# [TASK]
Filter the entries for the string "getLocalStorageBoardList". Copy each line that has it.

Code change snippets
- Opening Delimiter -

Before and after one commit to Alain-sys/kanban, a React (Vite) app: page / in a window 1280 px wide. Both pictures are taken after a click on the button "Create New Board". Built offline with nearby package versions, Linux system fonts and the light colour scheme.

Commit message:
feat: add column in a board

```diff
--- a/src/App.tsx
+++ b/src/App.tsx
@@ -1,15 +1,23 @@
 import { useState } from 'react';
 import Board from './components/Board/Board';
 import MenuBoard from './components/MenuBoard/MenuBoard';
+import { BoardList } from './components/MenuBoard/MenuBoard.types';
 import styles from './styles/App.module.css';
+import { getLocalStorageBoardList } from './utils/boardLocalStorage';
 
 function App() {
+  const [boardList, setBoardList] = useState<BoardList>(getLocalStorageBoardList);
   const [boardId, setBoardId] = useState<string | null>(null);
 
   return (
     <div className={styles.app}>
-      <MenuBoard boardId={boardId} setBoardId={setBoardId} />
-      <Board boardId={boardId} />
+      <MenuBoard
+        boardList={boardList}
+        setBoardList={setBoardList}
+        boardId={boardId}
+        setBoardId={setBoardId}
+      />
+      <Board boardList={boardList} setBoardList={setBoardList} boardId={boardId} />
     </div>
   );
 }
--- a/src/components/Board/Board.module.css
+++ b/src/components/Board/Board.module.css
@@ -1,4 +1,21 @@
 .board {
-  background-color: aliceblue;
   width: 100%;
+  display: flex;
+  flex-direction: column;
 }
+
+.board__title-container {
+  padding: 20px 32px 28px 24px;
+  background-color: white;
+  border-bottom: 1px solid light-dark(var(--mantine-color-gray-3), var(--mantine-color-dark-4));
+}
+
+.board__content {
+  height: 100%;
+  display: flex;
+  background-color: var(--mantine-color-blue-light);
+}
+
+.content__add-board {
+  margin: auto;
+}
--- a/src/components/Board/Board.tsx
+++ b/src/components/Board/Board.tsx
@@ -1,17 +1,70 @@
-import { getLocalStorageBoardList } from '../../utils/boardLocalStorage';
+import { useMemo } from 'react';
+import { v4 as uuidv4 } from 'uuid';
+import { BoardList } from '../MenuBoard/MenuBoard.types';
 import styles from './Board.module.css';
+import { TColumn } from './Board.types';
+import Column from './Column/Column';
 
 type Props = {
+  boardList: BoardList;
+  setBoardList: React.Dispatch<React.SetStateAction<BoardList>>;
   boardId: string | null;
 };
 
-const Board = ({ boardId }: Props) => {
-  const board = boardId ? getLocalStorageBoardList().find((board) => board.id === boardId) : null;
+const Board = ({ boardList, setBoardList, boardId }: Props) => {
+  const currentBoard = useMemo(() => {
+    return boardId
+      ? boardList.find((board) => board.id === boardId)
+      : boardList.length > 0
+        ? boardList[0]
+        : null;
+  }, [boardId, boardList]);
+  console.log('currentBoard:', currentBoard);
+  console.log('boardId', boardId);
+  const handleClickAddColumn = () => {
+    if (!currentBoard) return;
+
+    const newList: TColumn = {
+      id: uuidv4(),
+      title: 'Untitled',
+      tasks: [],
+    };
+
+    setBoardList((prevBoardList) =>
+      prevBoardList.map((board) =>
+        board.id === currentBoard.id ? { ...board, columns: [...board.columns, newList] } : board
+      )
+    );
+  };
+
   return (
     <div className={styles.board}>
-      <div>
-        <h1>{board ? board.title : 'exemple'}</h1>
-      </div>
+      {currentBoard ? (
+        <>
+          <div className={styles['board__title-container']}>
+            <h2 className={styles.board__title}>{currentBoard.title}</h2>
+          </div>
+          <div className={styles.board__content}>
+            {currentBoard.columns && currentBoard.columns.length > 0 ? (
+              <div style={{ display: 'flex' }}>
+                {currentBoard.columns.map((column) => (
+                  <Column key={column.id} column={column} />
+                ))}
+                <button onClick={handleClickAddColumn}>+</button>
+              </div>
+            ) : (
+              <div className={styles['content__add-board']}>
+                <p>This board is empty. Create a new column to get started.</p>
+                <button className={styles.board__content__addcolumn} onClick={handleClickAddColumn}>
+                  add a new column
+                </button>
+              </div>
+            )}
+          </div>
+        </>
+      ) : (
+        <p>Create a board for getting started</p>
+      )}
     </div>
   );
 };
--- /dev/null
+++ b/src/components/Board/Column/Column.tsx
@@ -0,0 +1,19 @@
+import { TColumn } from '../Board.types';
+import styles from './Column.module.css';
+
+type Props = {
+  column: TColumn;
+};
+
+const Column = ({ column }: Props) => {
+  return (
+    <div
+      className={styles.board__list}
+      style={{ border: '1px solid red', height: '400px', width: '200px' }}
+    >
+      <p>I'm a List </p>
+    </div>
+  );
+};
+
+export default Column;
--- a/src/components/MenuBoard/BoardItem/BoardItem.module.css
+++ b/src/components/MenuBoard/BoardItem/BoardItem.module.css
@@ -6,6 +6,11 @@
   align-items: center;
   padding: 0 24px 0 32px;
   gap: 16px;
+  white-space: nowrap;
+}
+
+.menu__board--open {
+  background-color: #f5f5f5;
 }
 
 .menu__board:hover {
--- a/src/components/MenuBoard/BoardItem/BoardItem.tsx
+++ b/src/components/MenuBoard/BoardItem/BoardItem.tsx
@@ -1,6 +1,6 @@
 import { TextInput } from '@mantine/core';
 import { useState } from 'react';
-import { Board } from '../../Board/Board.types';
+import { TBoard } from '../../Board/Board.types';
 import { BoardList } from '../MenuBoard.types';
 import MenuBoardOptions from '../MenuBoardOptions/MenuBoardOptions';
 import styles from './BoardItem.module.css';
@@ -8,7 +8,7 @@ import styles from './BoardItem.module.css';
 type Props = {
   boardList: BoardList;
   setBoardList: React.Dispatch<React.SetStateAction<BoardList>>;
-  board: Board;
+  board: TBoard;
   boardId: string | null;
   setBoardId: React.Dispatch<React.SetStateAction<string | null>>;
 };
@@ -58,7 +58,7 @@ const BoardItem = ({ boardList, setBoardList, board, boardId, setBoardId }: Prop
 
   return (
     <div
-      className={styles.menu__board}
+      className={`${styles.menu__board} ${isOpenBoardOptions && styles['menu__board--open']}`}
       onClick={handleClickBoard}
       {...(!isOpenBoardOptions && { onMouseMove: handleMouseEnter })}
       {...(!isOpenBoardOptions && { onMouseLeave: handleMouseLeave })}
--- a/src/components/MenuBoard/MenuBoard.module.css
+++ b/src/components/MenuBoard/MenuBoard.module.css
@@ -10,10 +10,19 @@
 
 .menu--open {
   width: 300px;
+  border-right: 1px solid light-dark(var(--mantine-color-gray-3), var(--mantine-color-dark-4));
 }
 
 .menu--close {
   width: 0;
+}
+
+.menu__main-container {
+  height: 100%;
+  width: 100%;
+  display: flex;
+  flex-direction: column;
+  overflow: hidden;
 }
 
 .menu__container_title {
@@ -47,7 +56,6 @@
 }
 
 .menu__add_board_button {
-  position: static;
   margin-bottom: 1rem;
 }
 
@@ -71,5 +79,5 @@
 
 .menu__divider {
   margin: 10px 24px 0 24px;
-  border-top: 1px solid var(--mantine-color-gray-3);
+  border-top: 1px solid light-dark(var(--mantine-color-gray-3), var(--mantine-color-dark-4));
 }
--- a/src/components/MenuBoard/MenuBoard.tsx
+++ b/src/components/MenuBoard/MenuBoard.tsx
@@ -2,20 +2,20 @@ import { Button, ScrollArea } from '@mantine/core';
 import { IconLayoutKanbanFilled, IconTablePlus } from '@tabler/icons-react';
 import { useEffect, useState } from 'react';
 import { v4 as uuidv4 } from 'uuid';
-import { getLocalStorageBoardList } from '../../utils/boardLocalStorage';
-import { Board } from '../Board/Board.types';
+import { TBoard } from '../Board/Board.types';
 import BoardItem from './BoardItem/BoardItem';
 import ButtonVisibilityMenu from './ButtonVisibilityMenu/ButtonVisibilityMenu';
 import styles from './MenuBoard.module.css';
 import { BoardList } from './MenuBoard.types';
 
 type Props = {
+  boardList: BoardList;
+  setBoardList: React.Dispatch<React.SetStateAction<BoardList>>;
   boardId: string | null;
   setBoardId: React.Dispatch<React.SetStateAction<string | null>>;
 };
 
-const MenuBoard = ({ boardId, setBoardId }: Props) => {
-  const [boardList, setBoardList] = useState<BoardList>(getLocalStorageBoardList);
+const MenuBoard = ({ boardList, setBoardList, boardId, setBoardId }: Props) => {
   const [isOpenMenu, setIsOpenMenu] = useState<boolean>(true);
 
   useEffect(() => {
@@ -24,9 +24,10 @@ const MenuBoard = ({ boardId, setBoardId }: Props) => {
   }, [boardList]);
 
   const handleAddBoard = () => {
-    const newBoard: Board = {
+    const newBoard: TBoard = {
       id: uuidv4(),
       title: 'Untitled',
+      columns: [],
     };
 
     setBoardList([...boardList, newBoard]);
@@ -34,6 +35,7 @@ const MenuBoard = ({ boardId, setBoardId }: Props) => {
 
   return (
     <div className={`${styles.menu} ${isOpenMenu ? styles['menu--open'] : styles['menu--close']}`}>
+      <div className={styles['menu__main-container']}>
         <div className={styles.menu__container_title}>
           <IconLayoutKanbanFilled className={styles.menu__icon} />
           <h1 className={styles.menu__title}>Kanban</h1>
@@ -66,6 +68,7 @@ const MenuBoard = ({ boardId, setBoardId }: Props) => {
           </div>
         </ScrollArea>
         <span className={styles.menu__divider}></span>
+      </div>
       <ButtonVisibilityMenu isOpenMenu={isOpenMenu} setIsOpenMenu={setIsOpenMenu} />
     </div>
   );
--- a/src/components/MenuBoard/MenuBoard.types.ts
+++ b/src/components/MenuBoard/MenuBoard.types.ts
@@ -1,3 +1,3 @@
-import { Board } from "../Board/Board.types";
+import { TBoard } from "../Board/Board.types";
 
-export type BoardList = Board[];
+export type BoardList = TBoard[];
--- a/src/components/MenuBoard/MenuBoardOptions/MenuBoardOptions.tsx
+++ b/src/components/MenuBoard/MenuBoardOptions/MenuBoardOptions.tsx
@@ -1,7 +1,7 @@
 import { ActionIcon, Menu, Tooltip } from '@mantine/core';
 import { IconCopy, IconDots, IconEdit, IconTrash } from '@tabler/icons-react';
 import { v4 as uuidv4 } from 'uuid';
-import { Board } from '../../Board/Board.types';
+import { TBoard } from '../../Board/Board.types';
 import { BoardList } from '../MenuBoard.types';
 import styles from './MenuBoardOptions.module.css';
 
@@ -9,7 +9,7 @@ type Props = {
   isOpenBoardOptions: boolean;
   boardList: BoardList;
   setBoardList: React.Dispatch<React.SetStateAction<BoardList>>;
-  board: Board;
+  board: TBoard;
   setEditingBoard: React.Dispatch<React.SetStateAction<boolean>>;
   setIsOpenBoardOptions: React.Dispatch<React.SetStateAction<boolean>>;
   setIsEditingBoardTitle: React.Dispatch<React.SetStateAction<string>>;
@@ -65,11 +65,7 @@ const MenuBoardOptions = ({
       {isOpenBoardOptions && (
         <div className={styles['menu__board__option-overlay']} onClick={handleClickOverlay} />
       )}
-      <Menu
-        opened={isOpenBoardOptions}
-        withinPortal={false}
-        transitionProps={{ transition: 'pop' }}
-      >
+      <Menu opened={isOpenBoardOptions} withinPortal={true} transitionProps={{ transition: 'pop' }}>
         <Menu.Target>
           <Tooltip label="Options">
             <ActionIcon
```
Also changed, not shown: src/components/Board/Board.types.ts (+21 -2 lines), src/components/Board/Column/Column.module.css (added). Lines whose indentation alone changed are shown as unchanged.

- Closing Delimiter -

# [FINISHED EXERCISE]
+import { getLocalStorageBoardList } from './utils/boardLocalStorage';
+  const [boardList, setBoardList] = useState<BoardList>(getLocalStorageBoardList);
-import { getLocalStorageBoardList } from '../../utils/boardLocalStorage';
-  const board = boardId ? getLocalStorageBoardList().find((board) => board.id === boardId) : null;
-import { getLocalStorageBoardList } from '../../utils/boardLocalStorage';
-  const [boardList, setBoardList] = useState<BoardList>(getLocalStorageBoardList);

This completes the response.